Plate X.-Basement and Ground-floor Plans of Theobald's, in Hertfordshire, unaccompanied with elevations, are acceptable, in the absence of any satisfactory representations of this once famous place. It was commenced about the year 1570, by the great Lord Burghley, then Sir William Cecil, as a residence for his second son; and was, subsequently, enlarged by him to receive Queen Elizabeth. King James I. afterwards procured it in exchange for Hatfield; and he died here in 1625. The palace was destroyed by order of the Parliament, about 1650. These plans are bordered with ceiling ornaments.

Plates XI. and XII.-Burghley, Northamptonshire, one of the finest structures in Europe; erected by the illustrious Lord Burghley: and it has had the rare fortune of remaining to this time the seat of his descendants; the present noble owner being the Marquis of Exeter. It was finished about the year 1587. It is questionable whether the architect was Thorpe; but most accurate plans of the building are given in his collection. Very little of the interior remains in its original state: the entrance-hall and a curious stone stair

case are the principal portions. The exterior views are, the north front, and the approach to the mansion from the northwest, from Stamford: "after winding through a noble park, it suddenly opens upon the visitor; its singular chimneys, the variety of its turrets, towers, and cupolas, and the steeple of the chapel rising in its centre, giving it the appearance more of a small city than a single building." In Plate XVII. is a view of a summer-house in the garden at Burghley, with a beautiful pierced parapet, and twisted columns rising from the angles of the roof. The ornaments over the doorways remind one of a modern fanlight.

Plate XIII.-Rushton Hall, about three miles N.E. from Kettering, Northampton; commenced by Sir Thomas Tresham, who was attainted for his participation in the gunpowder plot, and died in the Tower of London. The building was afterwards completed by the Cockayne family. The views are, part of the hall, and a highlydecorated triangular hunting lodge, at the extremity of the grounds.

Plate XIV.-Coombe Abbey, Warwick shire; the seat of the Earl of Craven. "The garden porch and fire-place, represented in this Plate, form a portion of the alterations made by the Lord Harrington, in the reign of James I., for the reception of the Princess Elizabeth who remained here, under his tuition, till the year 1613. The above porch led from the end of the gallery on to a raised terrace, which had steps down to a small ornamented garden. The fire-place of the great chamber is exquisitely enriched; the panels are filled with tapestry; and the centre of the fine architectural composition above the fireopening is occupied with the royal arms, in fine, bold style. Even the fire-back is highly enriched.

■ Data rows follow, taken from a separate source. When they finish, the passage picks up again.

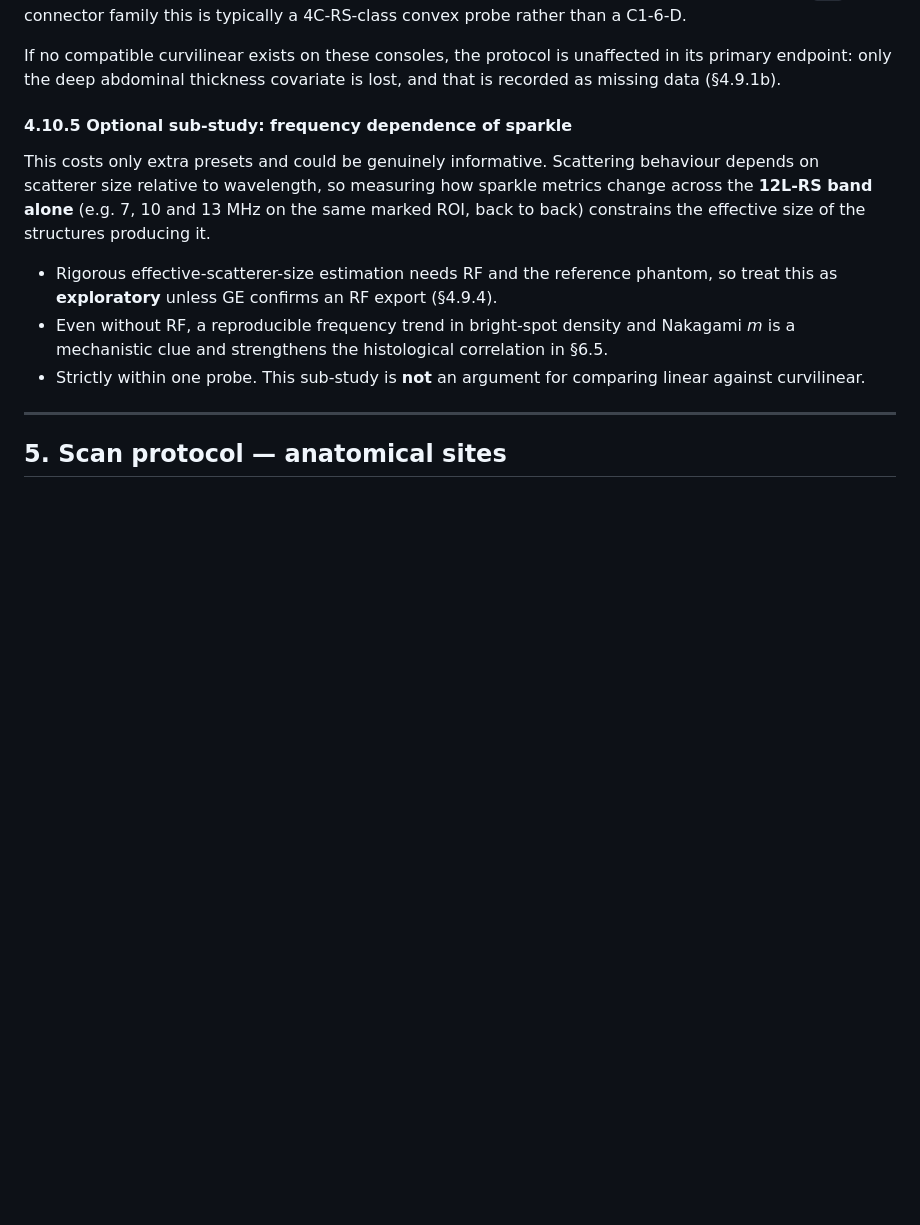
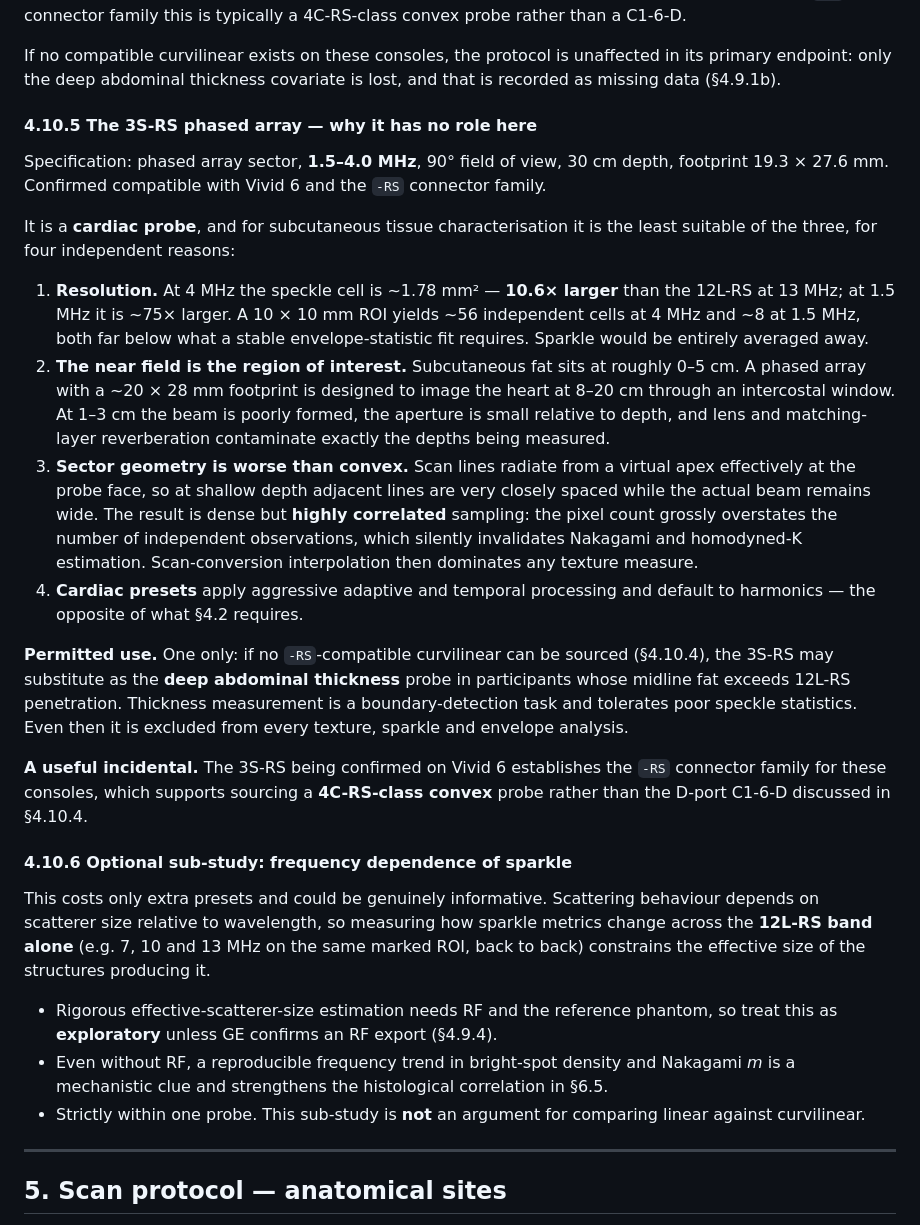
Before and after one commit to SanjaySrivatsa5172/AI-MEDICAL-INFORMATION-STANDARDS-AMIS-, a Markdown page: evidence-reviews/lipoedema-ultrasound-ml-protocol.md, the part around one of its changes. Rendered like a GitHub page; blank space fills up the shorter version.

```diff
--- a/evidence-reviews/lipoedema-ultrasound-ml-protocol.md
+++ b/evidence-reviews/lipoedema-ultrasound-ml-protocol.md
@@ -351,7 +376,22 @@ As you have already noted, the **C1-6-D / C1-6VN-D are D-port transducers** inte
 
 If no compatible curvilinear exists on these consoles, the protocol is unaffected in its primary endpoint: only the deep abdominal thickness covariate is lost, and that is recorded as missing data (§4.9.1b).
 
-#### 4.10.5 Optional sub-study: frequency dependence of sparkle
+#### 4.10.5 The 3S-RS phased array — why it has no role here
+
+Specification: phased array sector, **1.5–4.0 MHz**, 90° field of view, 30 cm depth, footprint 19.3 × 27.6 mm. Confirmed compatible with Vivid 6 and the `-RS` connector family.
+
+It is a **cardiac probe**, and for subcutaneous tissue characterisation it is the least suitable of the three, for four independent reasons:
+
+1. **Resolution.** At 4 MHz the speckle cell is ~1.78 mm² — **10.6× larger** than the 12L-RS at 13 MHz; at 1.5 MHz it is ~75× larger. A 10 × 10 mm ROI yields ~56 independent cells at 4 MHz and ~8 at 1.5 MHz, both far below what a stable envelope-statistic fit requires. Sparkle would be entirely averaged away.
+2. **The near field is the region of interest.** Subcutaneous fat sits at roughly 0–5 cm. A phased array with a ~20 × 28 mm footprint is designed to image the heart at 8–20 cm through an intercostal window. At 1–3 cm the beam is poorly formed, the aperture is small relative to depth, and lens and matching-layer reverberation contaminate exactly the depths being measured.
+3. **Sector geometry is worse than convex.** Scan lines radiate from a virtual apex effectively at the probe face, so at shallow depth adjacent lines are very closely spaced while the actual beam remains wide. The result is dense but **highly correlated** sampling: the pixel count grossly overstates the number of independent observations, which silently invalidates Nakagami and homodyned-K estimation. Scan-conversion interpolation then dominates any texture measure.
+4. **Cardiac presets** apply aggressive adaptive and temporal processing and default to harmonics — the opposite of what §4.2 requires.
+
+**Permitted use.** One only: if no `-RS`-compatible curvilinear can be sourced (§4.10.4), the 3S-RS may substitute as the **deep abdominal thickness** probe in participants whose midline fat exceeds 12L-RS penetration. Thickness measurement is a boundary-detection task and tolerates poor speckle statistics. Even then it is excluded from every texture, sparkle and envelope analysis.
+
+**A useful incidental.** The 3S-RS being confirmed on Vivid 6 establishes the `-RS` connector family for these consoles, which supports sourcing a **4C-RS-class convex** probe rather than the D-port C1-6-D discussed in §4.10.4.
+
+#### 4.10.6 Optional sub-study: frequency dependence of sparkle
 
 This costs only extra presets and could be genuinely informative. Scattering behaviour depends on scatterer size relative to wavelength, so measuring how sparkle metrics change across the **12L-RS band alone** (e.g. 7, 10 and 13 MHz on the same marked ROI, back to back) constrains the effective size of the structures producing it.
 
```
Also changed, not shown: other parts of evidence-reviews/lipoedema-ultrasound-ml-protocol.md (+27 -2 lines).
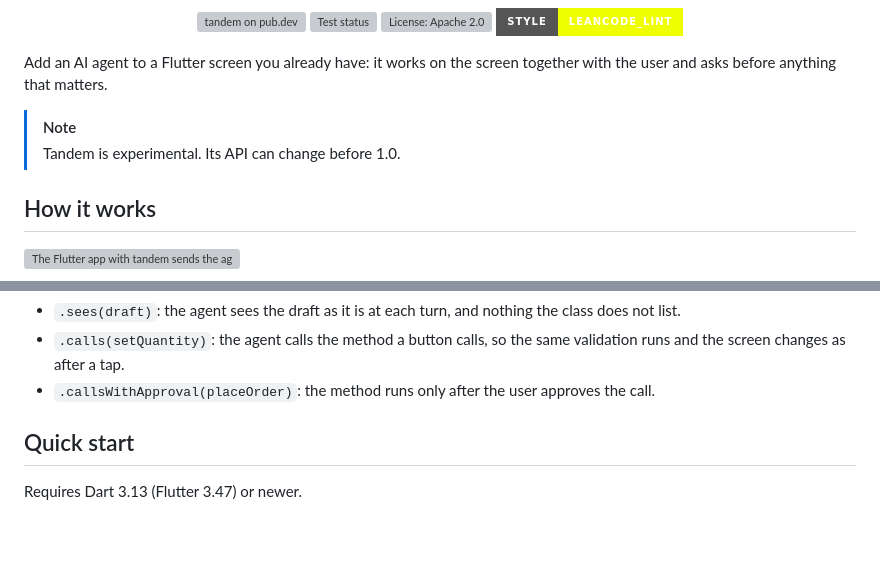
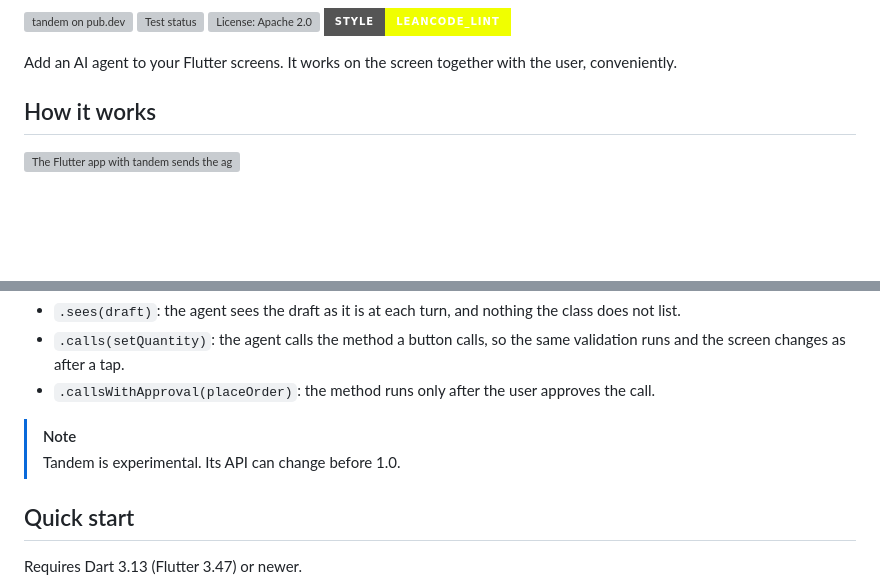
Before and after one commit to leancodepl/tandem, a Markdown page: packages/tandem/README.md, 2 parts joined by grey strips. Rendered like a GitHub page; badges without logos; blank space fills up the shorter version; grey boxes are pictures that could not be loaded.

```diff
--- a/packages/tandem/README.md
+++ b/packages/tandem/README.md
@@ -9,10 +13,9 @@
   <a href="https://pub.dev/packages/leancode_lint"><img src="https://img.shields.io/badge/style-leancode__lint-f0ff00?style=for-the-badge" alt="style: leancode_lint"></a>
 </p>
 
-Add an AI agent to a Flutter screen you already have: it works on the screen together with the user and asks before anything that matters.
+Add an AI agent to your Flutter screens. It works on the screen together with the user, conveniently.
 
-> [!NOTE]
-> Tandem is experimental. Its API can change before 1.0.
+
 
 ## How it works
 
@@ -34,6 +37,9 @@ Your state class lists what the agent may do:
 - `.sees(draft)`: the agent sees the draft as it is at each turn, and nothing the class does not list.
 - `.calls(setQuantity)`: the agent calls the method a button calls, so the same validation runs and the screen changes as after a tap.
 - `.callsWithApproval(placeOrder)`: the method runs only after the user approves the call.
+
+> [!NOTE]
+> Tandem is experimental. Its API can change before 1.0.
 
 ## Quick start
 
```
Also changed, not shown: other parts of packages/tandem/README.md (+5 -1 lines), README.md (+10 -4 lines).
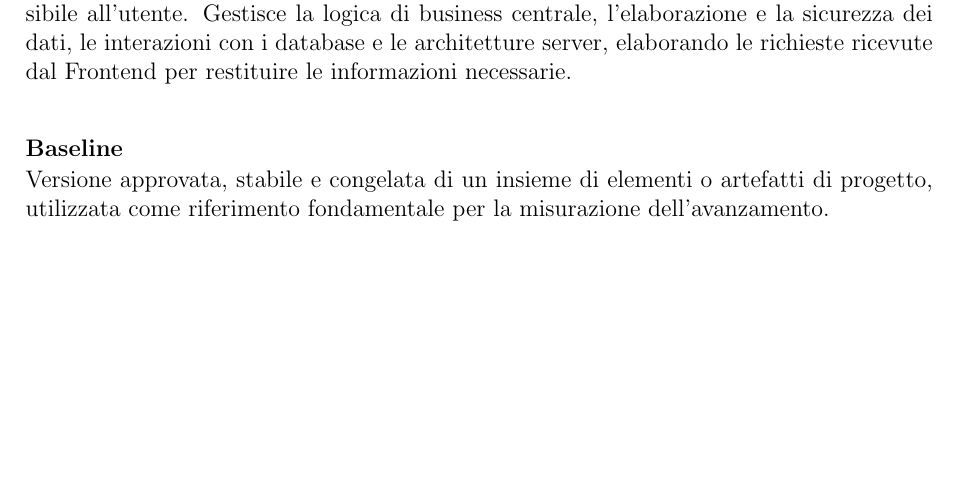
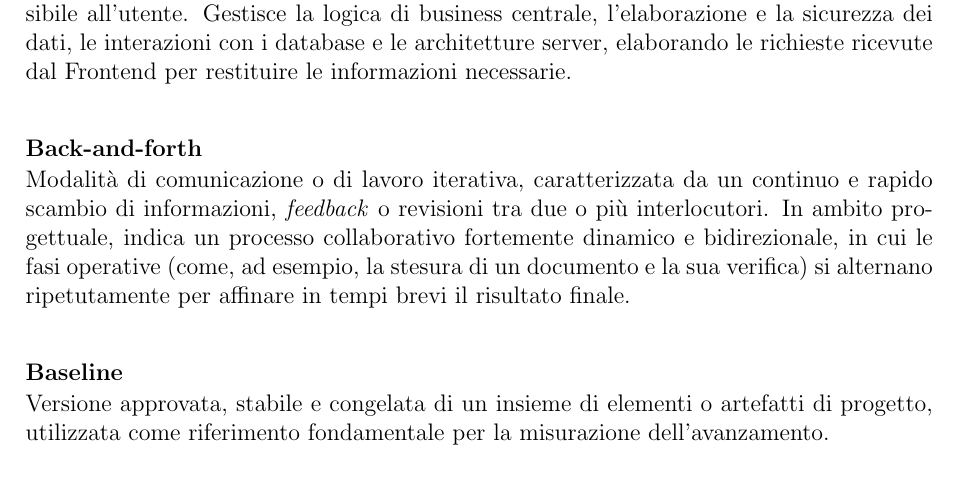
Before and after one commit to SkynetUniGroup/Code_Guardian, a LaTeX document (Documentazione/LaTeX/Glossario/Glossario.tex): part of page 8 of 40, cut so that both start at the same text, the shorter picture padded with empty space. Compiled offline with pdfLaTeX.

Commit message:
Add files via upload

```diff
--- a/Documentazione/LaTeX/Glossario/Glossario.tex
+++ b/Documentazione/LaTeX/Glossario/Glossario.tex
@@ -217,6 +217,10 @@ Servizio cloud offerto dalla piattaforma Amazon Web Services (AWS) che viene uti
 
 \noindent\hypertarget{backend}{\textbf{Backend}} \\[0.1em]
 La componente "dietro le quinte" di un'applicazione, non direttamente accessibile o visibile all'utente. Gestisce la logica di business centrale, l'elaborazione e la sicurezza dei dati, le interazioni con i database e le architetture server, elaborando le richieste ricevute dal Frontend per restituire le informazioni necessarie.
+\vspace{0.5cm}
+
+\noindent\hypertarget{back-and-forth}{\textbf{Back-and-forth}} \\[0.1em]
+Modalità di comunicazione o di lavoro iterativa, caratterizzata da un continuo e rapido scambio di informazioni, \textit{feedback} o revisioni tra due o più interlocutori. In ambito progettuale, indica un processo collaborativo fortemente dinamico e bidirezionale, in cui le fasi operative (come, ad esempio, la stesura di un documento e la sua verifica) si alternano ripetutamente per affinare in tempi brevi il risultato finale.
 \vspace{0.5cm}
 
 \noindent\hypertarget{baseline}{\textbf{Baseline}} \\[0.1em]
```
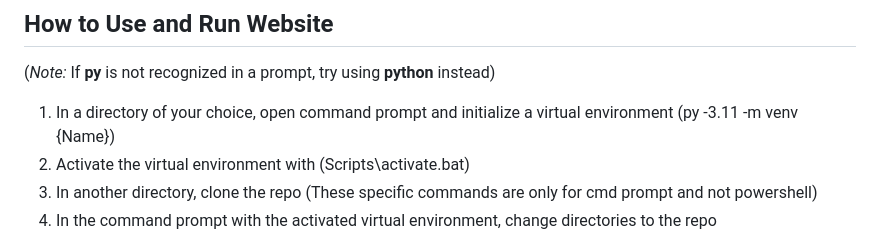
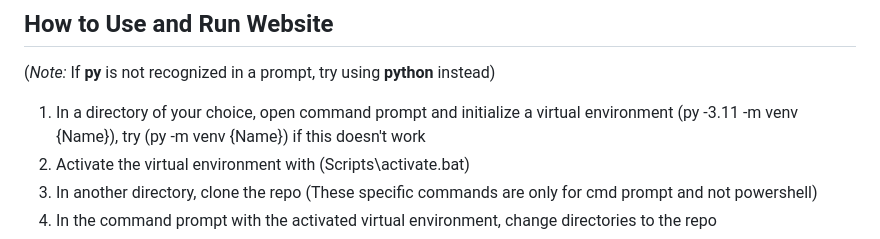
Before and after one commit to ENSF-300-F23/museum-project-l01-34, a Markdown page: README.md, the part around the change. Rendered like a GitHub page.

```diff
--- a/README.md
+++ b/README.md
@@ -33,7 +33,7 @@ whitenoise==6.6.0
 
 ##  How to Use and Run Website
 (*Note:* If **py** is not recognized in a prompt, try using **python** instead)
-1) In a directory of your choice, open command prompt and initialize a virtual environment (py -3.11 -m venv {Name})
+1) In a directory of your choice, open command prompt and initialize a virtual environment (py -3.11 -m venv {Name}), try (py -m venv {Name}) if this doesn't work
 2) Activate the virtual environment with (Scripts\activate.bat)
 3) In another directory, clone the repo (These specific commands are only for cmd prompt and not powershell)
 4) In the command prompt with the activated virtual environment, change directories to the repo
```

Plates XV. and XVI.-Kirby, Northamptonshire; commenced by Thorpe, in 1570, for Lord Chancellor Hatton, by whose lineal descendant, the Earl of Winchelsea, the property is now possessed. It had braved neglect for nearly a century; but is now in a rapid state of decay. "The building is one of the most picturesque examples remaining-of solid construction. The approach is through a fine, triple avenue of trees, three quarters of a mile in length. The first court-yard is like that at Holdenby, a balustraded enclosure, with two grand archways; the external front of the building is by Inigo Jones. Passing through this, the visitor enters the principal quadrangle. (Plate XV.) The centre is profusely decorated with fluted columns and pilasters, the characteristics of "the revival" of Inigo Jones's period; and the parapets being surmounted with dragons,

each bearing, erect, a spear-headed vane, has a very grotesque effect. The garden side (Plate XVI.) has a fine series of enriched and pointed gables, and columnar chimneys-those "windpipes of hospitality." This front has its raised terrace, (now a corn-field;) the slopes and a few ornamental buildings still remaining.

Plates XVI., XVII., and XVIII.-Burton Agnes, Yorkshire; the seat of Sir Henry Boynton, Bart.; situated six miles southwest of Bridlington. It was built early in the reign of James I., but by what architect is unknown. Inigo Jones was employed here about 1625. The exterior (Plate XVI.) is less decorated than either of the specimens yet mentioned; but the interior is mostly in ancient style, and unsparingly enriched: some of the rooms are by Inigo Jones; and a few panels have landscapes, by Rubens: the carving is, in part, Italian. The staircase (Plate XVII.) is a singular example of carving, difficult to describe. The great gallery, (Plate XVIII.) with its semicircular ceiling of scroll-work and roses, is exquisite; and, as it may be copied in papier-máché, is detailed by Mr. Richardson. The chimney-piece, with its sculptured figures, is fine; and there are introduced a noble fire-back and dogs, and a superb cabinet, which are not the furniture of the mansion.

The Appendix of two Plates of fire-places, and three of details, from the subjects described. Plate II. is a Fire-place in the Old Governor's Room, Charter-house, formerly the great chamber of the old mansion. It is a very fine specimen of the highly decorative art of the time of Charles I.; and is the work of Rowland Buckett, who received £50 for his performance. The general design is arabesque, painted on a gold ground. In the centre are the royal arms, with the initials C. R.; at the angles are four small circles, containing the evangelists, in gold outline on a black ground; the columns have the heads of the twelve apostles, in small, ornamented circles. The pedestals under them are adorned with very delicate representations in gold outline, of the Salutation, and the Last Supper. Between them are the arms of Sutton, with his initials. Immediately over the fire-place are three small tablets, with groups, of Faith, Hope, and Charity. With pleasure we find that, at the instance of the Rev. Archdeacon Hale, preacher of the Charter-house, this fire-place has lately been cleaned and repaired.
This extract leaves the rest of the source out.